This essay originally appeared in Foreign Affairs.

How to Control TLS Ciphers in Your AWS Elastic Beanstalk Application by Using AWS CloudFormation

Post Syndicated from Paco Hope original https://aws.amazon.com/blogs/security/how-to-control-tls-ciphers-in-your-aws-elastic-beanstalk-application-by-using-aws-cloudformation/

Securing data in transit is critical to the integrity of transactions on the Internet. Whether you log in to an account with your user name and password or give your credit card details to a retailer, you want your data protected as it travels across the Internet from place to place. One of the protocols in widespread use to protect data in transit is Transport Layer Security (TLS). Every time you access a URL that begins with “https” instead of just “http”, you are using a TLS-secured connection to a website.

To demonstrate that your application has a strong TLS configuration, you can use services like the one provided by SSL Labs. There are also open source, command-line-oriented TLS testing programs such as testssl.sh (which I do not cover in this post) and sslscan (which I cover later in this post). The goal of testing your TLS configuration is to provide evidence that weak cryptographic ciphers are disabled in your TLS configuration and only strong ciphers are enabled. In this blog post, I show you how to control the TLS security options for your secure load balancer in AWS CloudFormation, pass the TLS certificate and host name for your secure AWS Elastic Beanstalk application to the CloudFormation script as parameters, and then confirm that only strong TLS ciphers are enabled on the launched application by testing it with SSLLabs.
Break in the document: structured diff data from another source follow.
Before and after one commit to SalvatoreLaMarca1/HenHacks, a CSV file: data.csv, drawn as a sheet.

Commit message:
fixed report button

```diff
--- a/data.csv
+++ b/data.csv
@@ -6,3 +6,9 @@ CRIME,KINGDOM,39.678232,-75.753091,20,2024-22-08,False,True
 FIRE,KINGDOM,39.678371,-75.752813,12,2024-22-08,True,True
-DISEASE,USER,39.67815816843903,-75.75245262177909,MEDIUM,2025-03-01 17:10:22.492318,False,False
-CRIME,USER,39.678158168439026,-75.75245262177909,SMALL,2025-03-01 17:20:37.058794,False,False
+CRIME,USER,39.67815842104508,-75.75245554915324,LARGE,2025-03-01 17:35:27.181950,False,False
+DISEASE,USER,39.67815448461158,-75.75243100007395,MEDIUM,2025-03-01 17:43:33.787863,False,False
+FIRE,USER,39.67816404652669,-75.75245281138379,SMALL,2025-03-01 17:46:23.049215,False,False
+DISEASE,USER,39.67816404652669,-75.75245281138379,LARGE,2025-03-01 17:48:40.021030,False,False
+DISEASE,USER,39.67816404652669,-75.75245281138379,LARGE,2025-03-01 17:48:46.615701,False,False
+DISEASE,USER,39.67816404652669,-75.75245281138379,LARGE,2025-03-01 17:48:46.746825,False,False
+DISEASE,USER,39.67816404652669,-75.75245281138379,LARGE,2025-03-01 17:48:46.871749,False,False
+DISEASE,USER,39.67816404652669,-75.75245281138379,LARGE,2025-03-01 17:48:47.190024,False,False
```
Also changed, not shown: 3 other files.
Background

In some situations, it’s not enough to simply turn on TLS with its default settings and call it done. Over the years, a number of vulnerabilities have been discovered in the TLS protocol itself with codenames such as CRIME, POODLE, and Logjam. Though some vulnerabilities were in specific implementations, such as OpenSSL, others were vulnerabilities in the Secure Sockets Layer (SSL) or TLS protocol itself.

The only way to avoid some TLS vulnerabilities is to ensure your web server uses only the latest version of TLS. Some organizations want to limit their TLS configuration to the highest possible security levels to satisfy company policies, regulatory requirements, or other information security requirements. In practice, such limitations usually mean using TLS version 1.2 (at the time of this writing, TLS 1.3 is in the works) and using only strong cryptographic ciphers. Note that forcing a high-security TLS connection in this manner limits which types of devices can connect to your web server. I address this point at the end of this post.

The default TLS configuration in most web servers is compatible with the broadest set of clients (such as web browsers, mobile devices, and point-of-sale systems). As a result, older ciphers and protocol versions are usually enabled. This is true for the Elastic Load Balancing load balancer that is created in your Elastic Beanstalk application as well as for web server software such as Apache and nginx.  For example, TLS versions 1.0 and 1.1 are enabled in addition to 1.2. The RC4 cipher is permitted, even though that cipher is too weak for the most demanding security requirements. If your application needs to prioritize the security of connections over compatibility with legacy devices, you must adjust the TLS encryption settings on your application. The solution in this post helps you make those adjustments.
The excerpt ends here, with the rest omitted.